Oracle allows primary keys to have duplicate and null values. Using this capability isn't a particularly good idea, but it implies that some of what most developers consider a primary key's guarantees (non-null, unique) are not really guarantees.

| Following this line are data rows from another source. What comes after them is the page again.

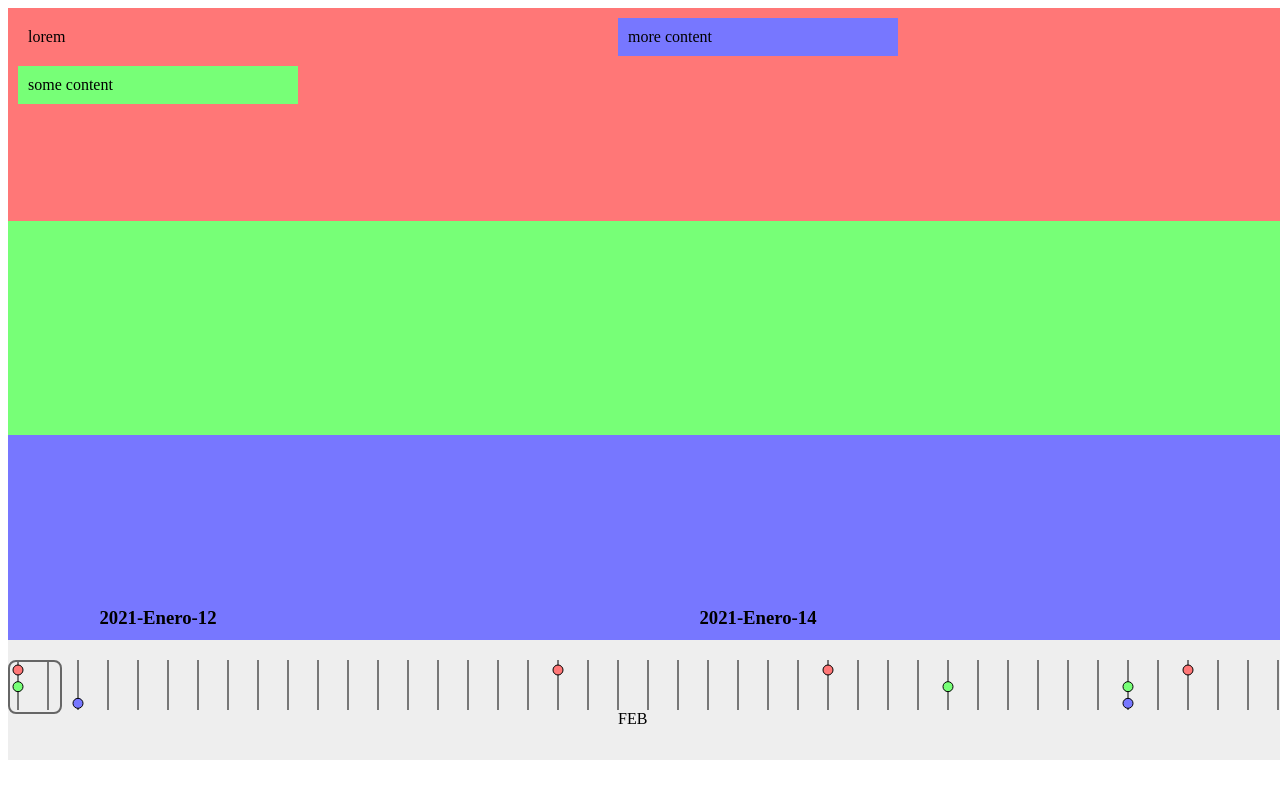
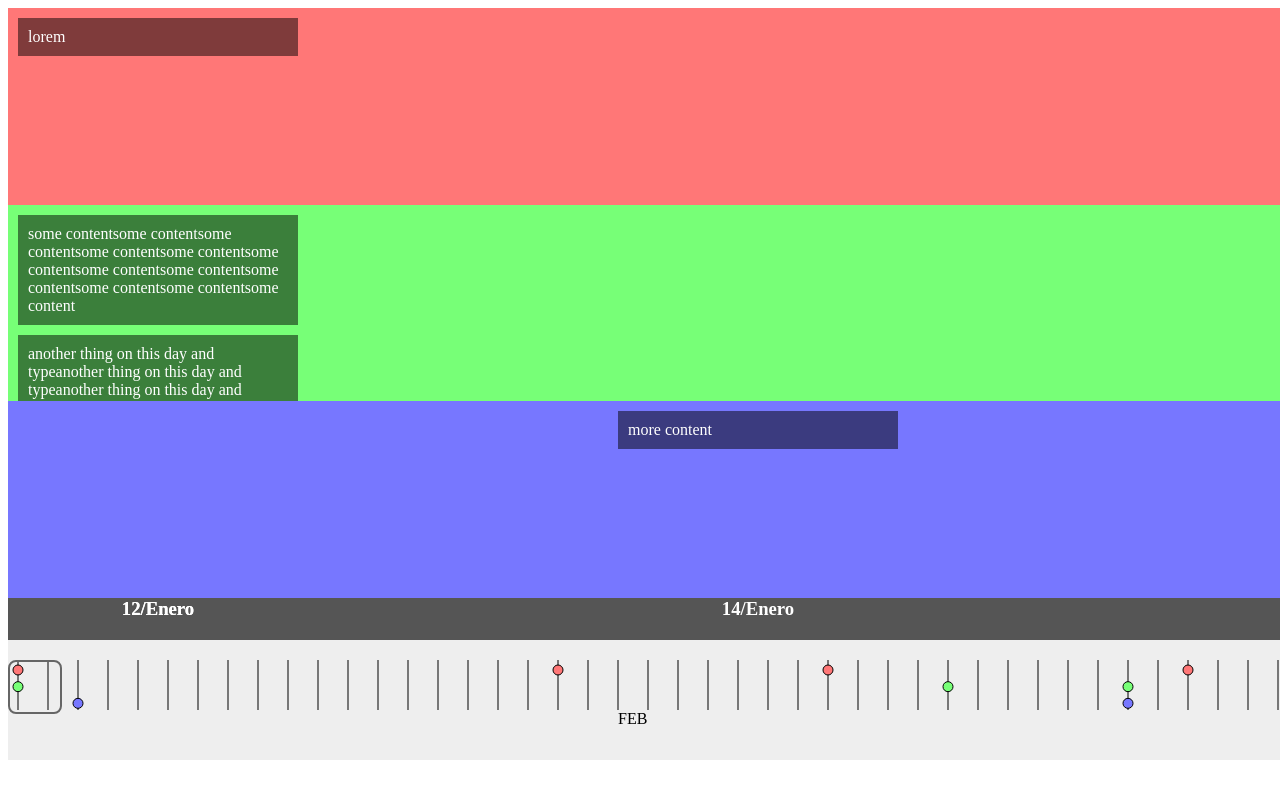
Before and after one commit to JavMayDev/timeline, a website built with webpack: page dist/index.html in a window 1280 px wide. Built offline with nearby package versions, Linux system fonts and the light colour scheme.

Commit message:
insert docs in type-lines
instead using "day wrapper", now the docs are insterted
into flex-displayed lines that grow on hover

```diff
--- /dev/null
+++ b/src/insertDocs.js
@@ -0,0 +1,40 @@
+import docTypes from './mocks/docTypes'
+import { dayWidth, monthNames } from './constants'
+
+export default (docs, date, dayIndex) => {
+    docTypes.forEach(type => {
+        const typeDocs = docs.filter(doc => doc.type == type.id)
+        if (typeDocs.length > 0) {
+            const x = dayWidth * dayIndex + 'px'
+
+            const typeLine = document.getElementById('tl-type-line' + type.name)
+
+            const typeDay = document.createElement('div')
+            typeDay.classList.add('tl-type-day')
+            typeDay.style.transform = 'translateX(' + x + ')'
+            typeDay.style.width = dayWidth + 'px'
+	    typeDay.style.height = typeLine.offsetHeight + 'px'
+
+            typeDocs.forEach(doc => typeDay.appendChild(setDocWrapper(doc)))
+
+            typeLine.appendChild(typeDay)
+
+            const dateFoot = document.createElement('h3')
+            dateFoot.style.left = x
+            dateFoot.appendChild(
+                document.createTextNode(
+                    date.getDate() + '/' + monthNames[date.getMonth()]
+                )
+            )
+            dateFoot.style.width = dayWidth + 'px'
+            document.getElementById('tl-dates-line').appendChild(dateFoot)
+        }
+    })
+}
+
+function setDocWrapper(doc) {
+    const docWrapper = document.createElement('div')
+    docWrapper.classList.add('tl-doc-wrapper')
+    docWrapper.appendChild(document.createTextNode(doc.content))
+    return docWrapper
+}
--- a/src/mocks/test.js
+++ b/src/mocks/test.js
@@ -1,6 +1,10 @@
 export default [
     { date: '2021-01-12', content: 'lorem', type: 0 },
-    { date: '2021-01-12', content: 'some content', type: 1 },
+    { date: '2021-01-12', content: 'some contentsome contentsome contentsome contentsome contentsome contentsome contentsome contentsome contentsome contentsome contentsome content', type: 1 },
+    { date: '2021-01-12', content: 'another thing on this day and typeanother thing on this day and typeanother thing on this day and typeanother thing on this day and typeanother thing on this day and type', type: 1 },
+    { date: '2021-01-12', content: 'and more stuffand more stuffand more stuffand more stuffand more stuffand more stuffand more stuffand more stuffand more stuffand more stuffand more stuffand more stuffand more stuff', type: 1 },
+    { date: '2021-01-12', content: 'and more stuffand more stuffand more stuffand more stuffand more stuffand more stuffand more stuffand more stuffand more stuffand more stuffand more stuffand more stuffand more stuff', type: 1 },
+    { date: '2021-01-12', content: 'and more stuffand more stuffand more stuffand more stuffand more stuffand more stuffand more stuffand more stuffand more stuffand more stuffand more stuffand more stuffand more stuff', type: 1 },
     { date: '2021-01-14', content: 'more content', type: 2 },
     { date: '2021-01-30', content: 'impsum', type: 0 },
     { date: '2021-02-12', content: 'dolro', type: 1 },
--- a/src/setDayWrapper.js
+++ /dev/null
@@ -1,36 +0,0 @@
-import { docsLine } from './domElements'
-import { dayWidth, monthNames } from './constants'
-import docTypes from './mocks/docTypes'
-
-export default (docs, date, dayDiff) => {
-    // set the wrapper
-    const dayWrapper = document.createElement('div')
-    dayWrapper.classList.add('tl-day-wrapper')
-    dayWrapper.style.width = dayWidth + 'px'
-    dayWrapper.style.height = '100%'
-    dayWrapper.style.left = dayDiff * dayWidth + 'px'
-    dayWrapper.style.zIndex = 1
-
-    // put date
-    const headDate = document.createElement('h3')
-    headDate.style.bottom = '0px'
-    headDate.appendChild(
-        document.createTextNode(
-            date.getFullYear() + '-' + monthNames[date.getMonth()] + '-' + date.getDate()
-        )
-    )
-    dayWrapper.appendChild(headDate)
-
-    // append documents
-    docs.forEach(doc => dayWrapper.appendChild(htmlFormattedDoc(doc)))
-
-    docsLine.appendChild(dayWrapper)
-}
-
-function htmlFormattedDoc(doc) {
-    var mainWrapper = document.createElement('div')
-    mainWrapper.style.backgroundColor = docTypes.find(type => type.id == doc.type).color
-    mainWrapper.classList.add('tl-doc')
-    mainWrapper.appendChild(document.createTextNode(doc.content))
-    return mainWrapper
-}
--- a/src/setDocsLine.js
+++ b/src/setDocsLine.js
@@ -3,20 +3,35 @@ import { docsLineHeight, dayWidth } from './constants'
 import { docsRange } from './getDocs'
 import docTypes from './mocks/docTypes'
 
-const docsLineWidth = docsRange * dayWidth
+const docsLineWidth = (docsRange + 1) * dayWidth
 scrollable.style.height = docsLineHeight
 draggableLine.style.top = docsLineHeight
 
-docTypes.forEach((type, i) => {
+docTypes.forEach(type => {
     const typeLine = document.createElement('div')
     typeLine.style.width = docsLineWidth + 'px'
-    typeLine.style.height =
-        'calc(' + docsLineHeight + '/' + docTypes.length + ')'
-    typeLine.style.position = 'absolute'
-    typeLine.style.top =
-        'calc(' + (docsLineHeight + '/' + docTypes.length) + '*' + i + ')'
+    typeLine.classList.add('tl-type-line')
+    typeLine.id = 'tl-type-line' + type.name
     typeLine.style.backgroundColor = type.color
-    typeLine.style.zIndex = 0
+
+    typeLine.onmouseover = event => setGrowHeights(event.target, true)
+    typeLine.onmouseleave = event => setGrowHeights(event.target, false)
 
     scrollable.appendChild(typeLine)
 })
+
+function setGrowHeights(target, growing) {
+    target.style.flexGrow = growing ? 2 : 1
+
+    const height =
+        (scrollable.offsetHeight / (docTypes.length + 1)) * (growing ? 2 : 1) +
+        'px'
+    Array.from(target.childNodes).forEach(typeDay => {
+        typeDay.style.height = height
+    })
+}
+
+const datesLine = document.createElement('div')
+datesLine.style.width = docsLineWidth + 'px'
+datesLine.id = 'tl-dates-line'
+scrollable.appendChild(datesLine)
--- a/src/setTimeline.js
+++ b/src/setTimeline.js
@@ -1,5 +1,5 @@
 import { minDate, maxDate, docsRange } from './getDocs'
-import setDayWrapper from './setDayWrapper'
+import insertDocs from './insertDocs'
 import getDocsByDate from './getDocsByDate'
 import { canvas, draggableLine } from './domElements'
 import { monthNames, scale, dayWidth, canvasHeight } from './constants'
@@ -17,7 +17,6 @@ for (
     dateIndex.getTime() <= maxDate.getTime();
     dateIndex.setDate(dateIndex.getDate() + 1)
 ) {
-
     // get how left-spaced put each thing in the scaled line
     const x = (i * dayWidth) / scale + 10
 
@@ -28,9 +27,9 @@ for (
 
     const dateDocs = getDocsByDate(dateIndex)
     if (dateDocs.length > 0) {
-	// insert docs on the docs line
-        setDayWrapper(dateDocs, dateIndex, i)
-	// insert doc previews according to type in the scaled line
+        insertDocs(dateDocs, dateIndex, i)
+
+        // insert doc previews according to type in the scaled line
         docTypes.forEach((type, typeIndex) => {
             if (dateDocs.find(doc => doc.type == type.id))
                 drawDocType(x, type, typeIndex)
@@ -48,9 +47,14 @@ function drawDate(x) {
 }
 
 function drawDocType(x, type, typeIndex) {
-    console.log('on drawDocType')
     ctx.beginPath()
-    ctx.arc(x, (canvasHeight / docTypes.length) * typeIndex + 10, 5, 0, Math.PI * 2)
+    ctx.arc(
+        x,
+        (canvasHeight / docTypes.length) * typeIndex + 10,
+        5,
+        0,
+        Math.PI * 2
+    )
     ctx.fillStyle = type.color
     ctx.fill()
     ctx.stroke()
--- a/src/style.scss
+++ b/src/style.scss
@@ -1,25 +1,62 @@
-$color: #623;
-
 #tl-wrapper {
-
     #tl-scrollable {
         display: flex;
-	flex-direction: row;
+        flex-direction: column;
         overflow-x: scroll;
         width: 100%;
         position: absolute;
 
+        .tl-type-line {
+            flex-grow: 1;
+	    z-index: 0;
+
+	    transition: 0.5s;
+
+            .tl-type-day {
+		position: absolute;
+		overflow-y: scroll;
+
+		.tl-doc-wrapper {
+		background-color: rgba(0, 0, 0, 0.5);
+		    color: white;
+		    margin: 10px;
+		    padding: 10px;
+		    height: auto !important;
+		}
+            }
+        }
+
+        #tl-dates-line {
+            height: 50px;
+            background-color: #555;
+            h3 {
+		margin: 0px;
+                position: absolute;
+		text-align: center;
+		color: white;
+            }
+        }
+
         #tl-docs-line {
             .tl-day-wrapper {
+                height: 100%;
                 position: absolute;
+                display: flex;
+                flex-direction: column;
+
+                .tl-type-wrapper {
+                    flex-grow: 1;
+                }
 
                 h3 {
                     position: absolute;
                     width: 100%;
+                    height: 50px;
                     text-align: center;
                 }
 
                 .tl-doc {
+                    position: absolute;
                     margin: 10px;
                     padding: 10px;
                 }
```
Lines whose indentation alone changed are shown as unchanged.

CREATE TABLE oracle_guarantees ( ID NUMBER(9,0), NAME VARCHAR2(50 BYTE), breed NVARCHAR2(100) ); INSERT INTO oracle_guarantees VALUES (1, 'Fuzz Head', 'Tabby'); INSERT INTO oracle_guarantees VALUES (2, 'Fluffy Thing', 'Mix'); INSERT INTO oracle_guarantees VALUES (2, 'Fluffy Thing', 'Mix'); INSERT INTO oracle_guarantees VALUES (3, 'Tiger', 'Tabby'); INSERT INTO oracle_guarantees VALUES (4, 'Fur Beast', 'Bengal'); INSERT INTO oracle_guarantees VALUES (5, 'Karate', 'Japanese Bobtail'); INSERT INTO oracle_guarantees VALUES (6, 'Chairman Meow', 'Chinese Harlequin'); INSERT INTO oracle_guarantees VALUES (NULL, 'No Cat', 'No breed'); CREATE INDEX oracle_guarantees_pk ON oracle_guarantees (ID); ALTER TABLE oracle_guarantees ADD CONSTRAINT oracle_guarantees_pk PRIMARY KEY (ID) DISABLE KEEP INDEX; ALTER TABLE oracle_guarantees MODIFY CONSTRAINT oracle_guarantees_pk ENABLE NOVALIDATE;
SQLite PKs also allow one null but not duplicate values.
Is it possible to have constraints marked as primary keys which have duplicate values or null values in Microsoft SQL or Postgres?
In other words, can I absolutely rely on PK uniqueness and non-nullity within the documented feature set (ignoring cases like manually edited data files, bugs, or modified server source code)?
Further clarification: I suspect that DBAs and developers work a little more differently than I thought.
Thought exercise: A developer needs to uniquely identify rows on any table (the table structure is unknown at compile time). Oracle's documentation on primary key constraints comes up in a search and says:
A primary key constraint combines a NOT NULL constraint and a unique constraint in a single declaration. That is, it prohibits multiple rows from having the same value in the same column or combination of columns and prohibits values from being null.
The developer then looks for a means to find the primary keys on any table at run time. They probably come across a question like this: https://stackoverflow.com/questions/9016578/how-to-get-primary-key-column-in-oracle
The top voted answer's query yields:
I believe that any reasonable non-DBA person would, at this point, conclude that the
ID column cannot have NULL or duplicate values. This conclusion is not true.
- Is it Oracle's fault? No.
- Is the table properly designed? No.
- Are the statements to create such a table complex? Immaterial.
- Is the Id column a "real" primary key? Maybe not, but this is more a philosophical matter.
IDis listed (and is shown as "ENABLED") by the query in the top-rated SO answer to the linked question above. Perhaps that question needs to add a check for validation, but I have never once seen anyone check for this in code, nor do any answers in that thread or related threads I have found.
Ergo, in the real world, an arbitrary table can have a primary key (by definition of
all_constraints.constraint_type) which has duplicate values. And NULL values.
I now know that software must also ensure that the constraint is validated. Excellent! That provides the guarantee I need.
The question is: Is it possible to have a primary key (as defined by DBMS metadata) that has NULL or duplicate values in PostgreSQL or Microsoft SQL?